Task brief >>
For every line in the data below, check for the word "piece", then state how many lines have it. Answer with the number only.

The data >>
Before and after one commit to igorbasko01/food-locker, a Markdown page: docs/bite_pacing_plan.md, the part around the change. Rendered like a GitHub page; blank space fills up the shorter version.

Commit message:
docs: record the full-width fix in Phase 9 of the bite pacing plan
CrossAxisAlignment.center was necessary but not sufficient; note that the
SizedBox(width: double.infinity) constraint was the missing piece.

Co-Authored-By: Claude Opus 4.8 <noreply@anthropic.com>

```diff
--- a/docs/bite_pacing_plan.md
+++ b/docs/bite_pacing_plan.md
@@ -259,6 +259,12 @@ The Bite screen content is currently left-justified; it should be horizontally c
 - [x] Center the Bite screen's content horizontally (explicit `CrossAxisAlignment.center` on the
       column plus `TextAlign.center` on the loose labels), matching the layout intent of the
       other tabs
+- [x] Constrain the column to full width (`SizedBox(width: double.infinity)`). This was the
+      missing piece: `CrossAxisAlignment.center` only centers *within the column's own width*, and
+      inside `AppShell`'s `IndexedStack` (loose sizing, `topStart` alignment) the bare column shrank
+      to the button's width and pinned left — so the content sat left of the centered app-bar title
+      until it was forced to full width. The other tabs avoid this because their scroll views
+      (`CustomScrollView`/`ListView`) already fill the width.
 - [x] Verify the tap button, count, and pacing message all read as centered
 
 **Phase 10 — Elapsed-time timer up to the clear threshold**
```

Response >>
2